  • Owned
    • Who owns the resulting insight?
    • What are their responsibilities towards it in terms of its protection and the obligation to act?
  • Fair
    • How equitable are the results of the application to all parties?
    • Is everyone properly compensated?
  • Considered
    • What are the consequences of the data collection and analysis?
  • Access
    • What access to data is given to the data subject?
  • Accountable
    • How are mistakes and unintended consequences detected and repaired?
    • Can the interested parties check the results that affect them?

Is something ethical or not does always depend on how do one determine what is ethical. One might find something unethical that other one does not. This is why companies should ask these questions from themselves and determine what is ethical for them and their customers and stakeholders.

Ethics for big data can be tricky to determine, but there is at least one easy way to determine what shall not be done and that is to read the local / global laws.

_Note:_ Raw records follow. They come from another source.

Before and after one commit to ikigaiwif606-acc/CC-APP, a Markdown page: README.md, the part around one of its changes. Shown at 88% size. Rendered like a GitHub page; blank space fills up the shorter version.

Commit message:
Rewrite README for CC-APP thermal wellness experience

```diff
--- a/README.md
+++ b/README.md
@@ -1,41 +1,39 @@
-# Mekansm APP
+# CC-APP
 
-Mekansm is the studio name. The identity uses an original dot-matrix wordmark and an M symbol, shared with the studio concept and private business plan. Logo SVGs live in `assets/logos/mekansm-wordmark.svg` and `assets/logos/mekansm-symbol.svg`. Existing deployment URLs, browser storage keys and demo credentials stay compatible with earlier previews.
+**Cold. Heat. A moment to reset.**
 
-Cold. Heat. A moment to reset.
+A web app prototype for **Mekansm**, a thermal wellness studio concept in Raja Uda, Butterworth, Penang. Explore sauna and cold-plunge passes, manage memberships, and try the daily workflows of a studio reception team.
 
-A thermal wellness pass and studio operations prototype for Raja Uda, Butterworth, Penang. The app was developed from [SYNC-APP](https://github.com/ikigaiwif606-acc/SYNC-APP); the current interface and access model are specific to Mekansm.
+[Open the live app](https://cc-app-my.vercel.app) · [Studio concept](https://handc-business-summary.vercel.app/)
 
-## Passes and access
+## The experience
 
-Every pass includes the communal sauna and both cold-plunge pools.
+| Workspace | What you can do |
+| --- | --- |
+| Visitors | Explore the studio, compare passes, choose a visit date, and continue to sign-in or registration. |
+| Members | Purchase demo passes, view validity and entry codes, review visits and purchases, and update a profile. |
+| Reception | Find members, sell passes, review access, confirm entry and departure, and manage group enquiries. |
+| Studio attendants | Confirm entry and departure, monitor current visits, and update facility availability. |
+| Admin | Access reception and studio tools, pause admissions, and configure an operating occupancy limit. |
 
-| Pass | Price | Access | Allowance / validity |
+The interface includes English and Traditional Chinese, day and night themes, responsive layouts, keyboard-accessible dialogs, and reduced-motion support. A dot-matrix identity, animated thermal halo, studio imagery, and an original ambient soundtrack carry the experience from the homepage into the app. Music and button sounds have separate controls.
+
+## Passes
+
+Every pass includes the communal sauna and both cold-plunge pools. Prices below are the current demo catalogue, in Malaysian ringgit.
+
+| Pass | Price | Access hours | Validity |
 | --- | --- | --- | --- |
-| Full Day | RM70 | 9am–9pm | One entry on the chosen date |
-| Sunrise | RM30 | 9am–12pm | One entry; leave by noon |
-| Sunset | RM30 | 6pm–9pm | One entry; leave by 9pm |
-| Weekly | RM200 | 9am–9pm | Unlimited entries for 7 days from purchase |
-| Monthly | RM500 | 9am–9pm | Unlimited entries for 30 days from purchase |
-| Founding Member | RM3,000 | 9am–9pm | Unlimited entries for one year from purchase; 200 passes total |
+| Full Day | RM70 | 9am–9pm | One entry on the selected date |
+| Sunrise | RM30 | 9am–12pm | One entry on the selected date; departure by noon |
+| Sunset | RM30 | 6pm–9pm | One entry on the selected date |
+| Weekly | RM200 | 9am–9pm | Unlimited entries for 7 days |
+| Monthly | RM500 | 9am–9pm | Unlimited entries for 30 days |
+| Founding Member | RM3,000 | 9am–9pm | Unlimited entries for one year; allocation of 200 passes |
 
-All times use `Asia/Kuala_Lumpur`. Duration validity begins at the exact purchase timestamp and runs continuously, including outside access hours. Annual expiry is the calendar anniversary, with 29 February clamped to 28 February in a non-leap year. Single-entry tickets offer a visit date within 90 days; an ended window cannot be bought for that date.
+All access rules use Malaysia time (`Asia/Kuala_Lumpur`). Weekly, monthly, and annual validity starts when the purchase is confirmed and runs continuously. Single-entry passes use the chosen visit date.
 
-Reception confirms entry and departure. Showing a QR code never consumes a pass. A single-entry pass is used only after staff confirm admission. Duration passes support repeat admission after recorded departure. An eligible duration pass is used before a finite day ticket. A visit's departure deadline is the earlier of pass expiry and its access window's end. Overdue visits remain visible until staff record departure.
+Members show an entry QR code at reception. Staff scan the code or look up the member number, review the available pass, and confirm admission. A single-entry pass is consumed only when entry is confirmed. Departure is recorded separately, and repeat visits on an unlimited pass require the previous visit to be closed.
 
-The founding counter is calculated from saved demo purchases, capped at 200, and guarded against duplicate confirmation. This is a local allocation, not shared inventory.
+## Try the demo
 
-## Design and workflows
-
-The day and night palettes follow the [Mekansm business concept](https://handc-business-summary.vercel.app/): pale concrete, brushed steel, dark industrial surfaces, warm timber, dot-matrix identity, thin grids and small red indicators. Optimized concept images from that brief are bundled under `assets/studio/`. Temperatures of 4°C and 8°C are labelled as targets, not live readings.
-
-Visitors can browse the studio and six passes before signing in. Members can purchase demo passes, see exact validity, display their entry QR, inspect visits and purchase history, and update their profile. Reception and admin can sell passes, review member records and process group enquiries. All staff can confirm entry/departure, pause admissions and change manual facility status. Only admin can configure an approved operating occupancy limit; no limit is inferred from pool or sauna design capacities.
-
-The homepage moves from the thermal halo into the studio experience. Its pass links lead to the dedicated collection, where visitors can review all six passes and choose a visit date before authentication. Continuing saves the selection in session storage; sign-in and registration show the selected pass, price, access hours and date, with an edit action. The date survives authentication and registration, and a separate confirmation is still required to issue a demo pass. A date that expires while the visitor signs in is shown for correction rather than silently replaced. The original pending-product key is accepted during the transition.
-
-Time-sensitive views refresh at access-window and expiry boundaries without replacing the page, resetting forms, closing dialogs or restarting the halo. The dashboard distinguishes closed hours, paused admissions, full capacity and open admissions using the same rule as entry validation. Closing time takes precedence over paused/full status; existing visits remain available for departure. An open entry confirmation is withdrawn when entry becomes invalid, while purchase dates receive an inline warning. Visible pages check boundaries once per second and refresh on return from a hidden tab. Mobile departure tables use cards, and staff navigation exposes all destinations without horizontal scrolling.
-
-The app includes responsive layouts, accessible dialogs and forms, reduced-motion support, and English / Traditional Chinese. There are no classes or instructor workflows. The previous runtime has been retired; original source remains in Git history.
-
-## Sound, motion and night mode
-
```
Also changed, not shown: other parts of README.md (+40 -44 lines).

More than ethics, laws should be obeyed by every company. Laws should be set so that the privacy of people is not affected by ever developing techniques of data analysis but so that the power of big data can be harnessed.


Exam questions

Big data

Question 1: Characteristics of big data?

  • would show if the person has idea what big data is

Question 2: Privacy and security challenges in Big Data?

  • Important question about deploying big data applications and interesting topic in my opinion

New killer apps

Question 3: Describe main steps for creating killer apps.

  • Because this is the base of the book

Question 4: Explain the differences between start-up innovation- and large company innovation processes (,risks and challenges).

  • These differs quite a bit and its good to know the both processes (risks and challenges at least)